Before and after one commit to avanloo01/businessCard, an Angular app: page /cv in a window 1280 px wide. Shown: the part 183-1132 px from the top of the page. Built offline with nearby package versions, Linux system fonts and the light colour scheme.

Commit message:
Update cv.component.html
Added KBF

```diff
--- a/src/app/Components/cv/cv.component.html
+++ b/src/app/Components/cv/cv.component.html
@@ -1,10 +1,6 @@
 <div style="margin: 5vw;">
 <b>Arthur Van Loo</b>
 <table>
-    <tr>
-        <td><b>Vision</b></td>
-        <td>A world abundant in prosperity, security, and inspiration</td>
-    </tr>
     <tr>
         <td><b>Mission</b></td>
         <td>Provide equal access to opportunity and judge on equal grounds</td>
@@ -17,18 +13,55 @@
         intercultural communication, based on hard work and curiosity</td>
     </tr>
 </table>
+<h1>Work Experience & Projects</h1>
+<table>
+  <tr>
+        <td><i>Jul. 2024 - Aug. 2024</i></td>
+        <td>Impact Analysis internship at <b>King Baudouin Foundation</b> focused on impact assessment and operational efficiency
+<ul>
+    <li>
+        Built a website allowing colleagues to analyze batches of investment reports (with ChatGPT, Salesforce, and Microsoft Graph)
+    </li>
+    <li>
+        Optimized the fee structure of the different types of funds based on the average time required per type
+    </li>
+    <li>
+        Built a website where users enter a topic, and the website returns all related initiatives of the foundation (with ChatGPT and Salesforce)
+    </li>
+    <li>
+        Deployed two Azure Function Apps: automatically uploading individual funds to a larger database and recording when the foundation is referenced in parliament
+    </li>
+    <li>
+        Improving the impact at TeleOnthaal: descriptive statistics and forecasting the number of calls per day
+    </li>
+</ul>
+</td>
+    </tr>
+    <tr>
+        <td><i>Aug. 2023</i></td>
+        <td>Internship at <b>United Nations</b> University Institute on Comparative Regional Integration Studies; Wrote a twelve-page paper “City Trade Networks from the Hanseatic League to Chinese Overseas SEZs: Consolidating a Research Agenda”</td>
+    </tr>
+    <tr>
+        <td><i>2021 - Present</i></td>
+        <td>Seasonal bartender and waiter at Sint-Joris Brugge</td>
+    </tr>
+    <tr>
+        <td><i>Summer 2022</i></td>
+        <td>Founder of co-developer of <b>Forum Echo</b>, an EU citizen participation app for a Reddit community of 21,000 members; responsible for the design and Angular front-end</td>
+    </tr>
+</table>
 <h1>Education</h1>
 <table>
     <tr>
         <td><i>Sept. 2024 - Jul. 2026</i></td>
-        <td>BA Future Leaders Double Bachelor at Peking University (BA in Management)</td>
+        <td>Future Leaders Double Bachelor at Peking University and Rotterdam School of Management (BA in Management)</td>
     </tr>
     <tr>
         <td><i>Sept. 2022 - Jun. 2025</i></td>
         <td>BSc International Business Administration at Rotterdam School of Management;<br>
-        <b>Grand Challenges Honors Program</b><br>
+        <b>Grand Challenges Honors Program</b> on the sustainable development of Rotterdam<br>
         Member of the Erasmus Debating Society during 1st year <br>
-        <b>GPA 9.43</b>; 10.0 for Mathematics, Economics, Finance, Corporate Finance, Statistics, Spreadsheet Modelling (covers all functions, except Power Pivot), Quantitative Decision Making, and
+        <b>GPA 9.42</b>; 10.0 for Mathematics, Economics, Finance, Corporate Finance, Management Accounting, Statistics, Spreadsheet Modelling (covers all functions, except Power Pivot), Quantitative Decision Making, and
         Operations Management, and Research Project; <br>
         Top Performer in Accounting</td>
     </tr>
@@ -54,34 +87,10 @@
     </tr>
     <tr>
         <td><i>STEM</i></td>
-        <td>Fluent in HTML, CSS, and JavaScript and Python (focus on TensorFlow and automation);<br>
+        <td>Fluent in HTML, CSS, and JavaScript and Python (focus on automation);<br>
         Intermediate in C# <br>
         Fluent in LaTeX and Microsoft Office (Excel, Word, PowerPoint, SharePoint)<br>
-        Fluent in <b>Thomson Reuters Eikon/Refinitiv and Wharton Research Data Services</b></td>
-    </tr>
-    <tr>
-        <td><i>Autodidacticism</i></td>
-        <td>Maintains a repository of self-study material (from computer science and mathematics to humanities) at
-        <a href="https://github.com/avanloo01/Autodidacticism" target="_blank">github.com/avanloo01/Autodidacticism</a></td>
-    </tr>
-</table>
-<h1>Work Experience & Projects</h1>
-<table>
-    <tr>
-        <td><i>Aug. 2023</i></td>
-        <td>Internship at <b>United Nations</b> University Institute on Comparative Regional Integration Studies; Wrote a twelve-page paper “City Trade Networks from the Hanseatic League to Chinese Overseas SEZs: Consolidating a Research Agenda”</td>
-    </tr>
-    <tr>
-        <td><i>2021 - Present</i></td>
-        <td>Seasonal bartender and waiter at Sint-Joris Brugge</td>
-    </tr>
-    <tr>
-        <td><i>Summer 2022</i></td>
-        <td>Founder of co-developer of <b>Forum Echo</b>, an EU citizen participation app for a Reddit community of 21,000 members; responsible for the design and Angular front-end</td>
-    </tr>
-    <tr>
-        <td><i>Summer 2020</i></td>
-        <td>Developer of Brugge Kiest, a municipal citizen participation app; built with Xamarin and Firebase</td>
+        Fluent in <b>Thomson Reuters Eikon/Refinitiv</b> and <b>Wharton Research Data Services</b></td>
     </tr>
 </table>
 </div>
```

________________________

#### TASK STATEMENT
Every line in the listing that holds "table" belongs in the answer.

#### RESPONSE
 <table>
 </table>
+<table>
+</table>
 <table>
-</table>
-<table>
 </table>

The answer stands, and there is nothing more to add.